Rajasthan Governor's Call To Re-Elect Modi As PM Violates Poll Code, Says Election Commission
The Election Commission (EC) is to write a letter to the President Ram Nath Kovind in regard to Rajasthan Governor Kalyan Singh’s comment that was made while he was interacting with BJP party workers in his Aligarh’s residence. In his speech, Singh described himself as BJP ‘karyakarta (member)’ and said that PM Modi should be re-elected to power. The election watchdog said that it is a concerning issue and believed that with such a comment the Governor has violated the Model Code Of Conduct(MCC) and brought down the “prestige of the high office occupied by him”.
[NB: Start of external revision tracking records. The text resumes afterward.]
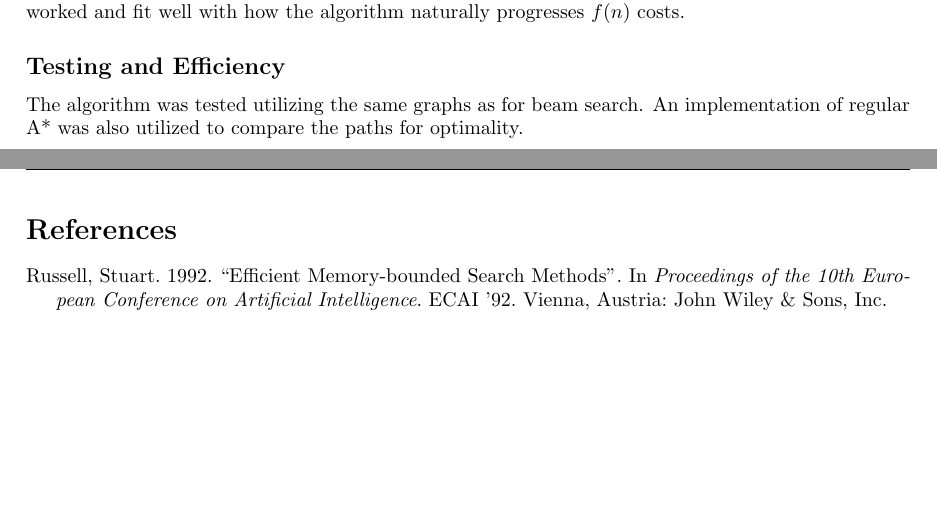
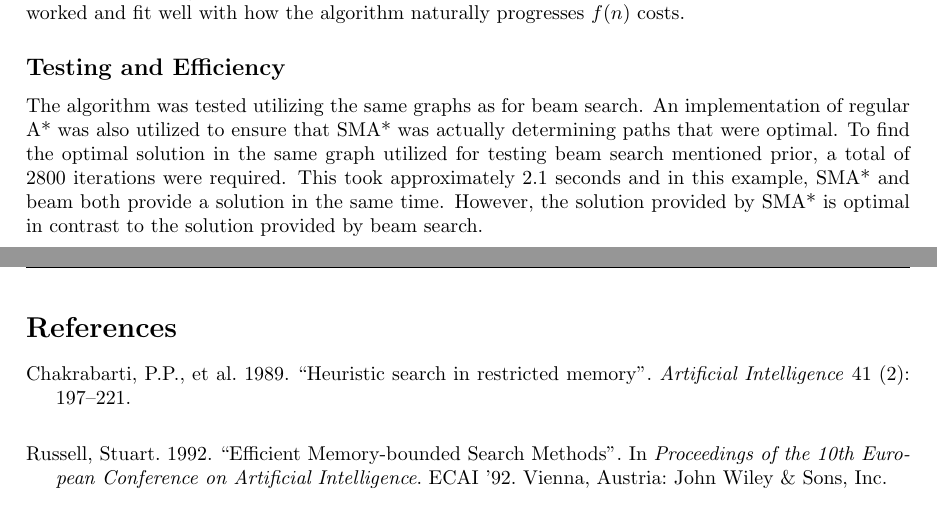
Before and after one commit to cbeardsmore/searchAndDestroy, a LaTeX document (documentation/report.tex, which reads documentation/bib/references.bib): two parts of pages 5 and 6 of 6, joined at a grey line, cut so that both start at the same text, the shorter picture padded with empty space. The pictures show the PDF file documentation/report.pdf that the author committed with the source.

Commit message:
pre fixing duplicates...again

```diff
--- a/documentation/bib/references.bib
+++ b/documentation/bib/references.bib
@@ -26,3 +26,9 @@
 	publisher = {John Wiley \& Sons, Inc.},
 	address = {New York, NY, USA},
 }
+
+@article{chakra,
+	title = {Heuristic search in restricted memory},
+	journal = {Artificial Intelligence},
+	volume = {41},
+	number = {2},
--- a/documentation/report.tex
+++ b/documentation/report.tex
@@ -119,7 +120,7 @@ Other problems were faced during implementation but were resolved to ensure the
 
 \subsection*{Testing and Efficiency}
 
-The algorithm was tested utilizing the same graphs as for beam search. An implementation of regular A* was also utilized to compare the paths for optimality.
+The algorithm was tested utilizing the same graphs as for beam search. An implementation of regular A* was also utilized to ensure that SMA* was actually determining paths that were optimal. To find the optimal solution in the same graph utilized for testing beam search mentioned prior, a total of 2800 iterations were required. This took approximately 2.1 seconds and in this example, SMA* and beam both provide a solution in the same time. However, the solution provided by SMA* is optimal in contrast to the solution provided by beam search.
 
 %-------------------------------------------------------------------------------
 % REFERENCES
```
Also changed, not shown: documentation/report.pdf, documentation/bib/references.bib (4 more changed lines), documentation/report.tex (9 more changed lines), 1 other file.
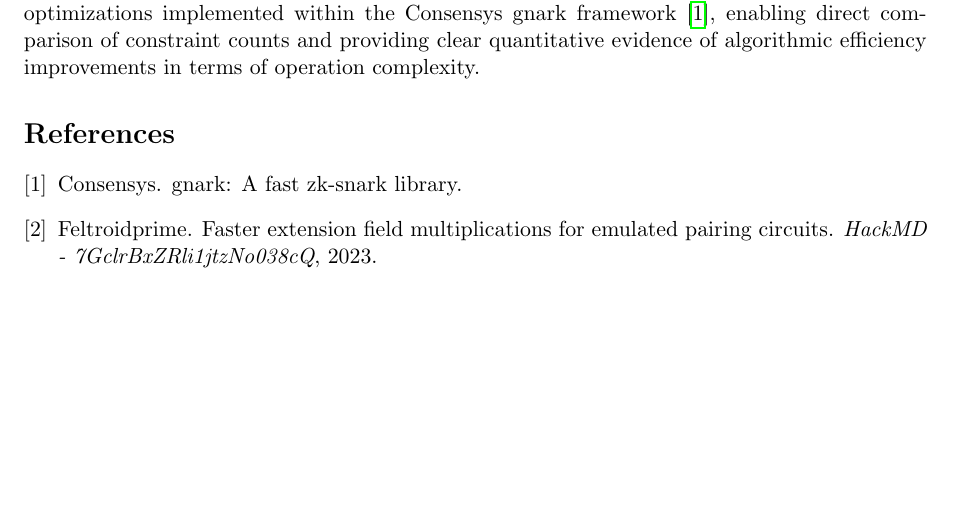
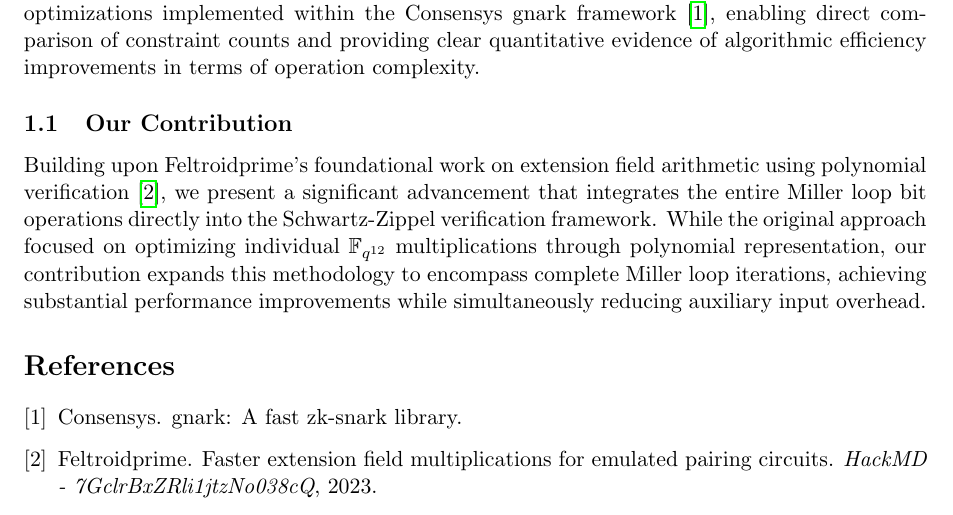
Before and after one commit to shramee/sotap, a LaTeX paper (paper/main.tex): part of page 2 of 2 before the commit and part of page 2 of 3 after it, cut so that both start at the same text, the shorter picture padded with empty space. Compiled offline with pdfLaTeX.

Commit message:
doc: adding our contribution

```diff
--- a/paper/main.tex
+++ b/paper/main.tex
@@ -61,6 +61,9 @@ Our work provides a comprehensive examination and implementation of these state-
 
 The original implementation of these techniques was developed in our Pairing library written in Cairo \cite{cp23}, which subsequently served as the foundation for the Garaga project \cite{grg} on Starknet. Through continued development by Feltroidprime, Rodrigo Ferreira, Liam Eagen, and other contributors, Garaga has evolved into the most performant solution for zero-knowledge proof verification on Starknet. For the purposes of this analysis, however, we present all discussed optimizations implemented within the Consensys gnark framework \cite{gnark}, enabling direct comparison of constraint counts and providing clear quantitative evidence of algorithmic efficiency improvements in terms of operation complexity.
 
+\subsection{Our Contribution}
+Building upon Feltroidprime's foundational work on extension field arithmetic using polynomial verification \cite{FXFM23}, we present a significant advancement that integrates the entire Miller loop bit operations directly into the Schwartz-Zippel verification framework. While the original approach focused on optimizing individual $\mathbb{F}_{q^{12}}$ multiplications through polynomial representation, our contribution expands this methodology to encompass complete Miller loop iterations, achieving substantial performance improvements while simultaneously reducing auxiliary input overhead.
+
 \bibliographystyle{plain}
 \bibliography{references}
 
```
What has happened?
On March 23, while meddling an internal squabble among the BJP workers over the candidature of Satish Gautam from Aligarh Lok Sabha constituency, Kalyan Singh told the party workers, “Hum sabhi log BJP ke karyakarta hain aur iss naatey se hum zaroor chahenge ki BJP vijayi ho. Sab chahengey ek baar phir kendra mein Mojiji Pradhan Mantri banein” (All of us are BJP workers and we want the party to win. We want Modiji to become the Prime Minister. It is necessary that Modiji becomes the PM again).
EC after being apprised of the incident had asked a factual report from the Uttar Pradesh Chief Electoral Officer (CEO). The election watchdog after receiving a transcript from CEO substantiated that the Governor had indeed referred to himself as “one among BJP karyakartas”. The EC after pondering over the mater has said that it is best the President who appoints the governor takes further action.
After 2 decades, a Governor violates Model Code Conduct
A Governor enjoys a constitutional post which is ‘apolitical’ in nature and the job requires him/her to be neutral. It bars him/her from endorsing any political party or a person. Governor comment as such is against the Indian constitution.
Keeping history as a witness, the last time a governor found guilty of violating the provisions of the MCC happened almost two decades ago. Governor of Himachal Pradesh Gulsher Ahmed in 1993 was seen campaigning and cheering for his son Sayeed Admed in the constituency from where he was contesting. After the EC held the Governor accountable for using his power to support his son, Ahmed subsequently resigned from the Governor’s post.
What is MCC?
The Model Code Of Conduct is a set of guidelines which regulate political parties and its candidates to ensure free and fair polls. The Election Commission derives its powers from Article 324 of the Constitution which allows it to monitor the central and state governments as well as the political parties and their candidates.
The MCC provisions deal with a myriad of issues ranging from speeches, management of elections, polling booths, portfolios, the content of election manifestos, among others.
What happens after MCC kick-in?
- The party in power, both in the centre and states, should ensure that it does not use its official position for campaigning.
- The ruling party is prohibited from announcing any new scheme or policy or make ad-hoc appointments which may sway public voting behaviour in their favour.
- The party must refrain from advertising at the cost of the public exchequer or using official media for publicity.
- Ministers are barred from combining official visits with election work and the ruling party cannot use government transport for campaigning.
- The facilities that the ruling party enjoys for campaigning must also be extended to opposition parties as well.
- Issuing advertisements at the cost of the public exchequer is also considered to be an offence.
- The political parties have to steer clear from using places of religious significance for election propaganda.
- Bribing and intimidating voters is barred and political parties cannot hold public meeting during the 48-hour period before the poll. This 48-hour-period is also known as the “election silence.”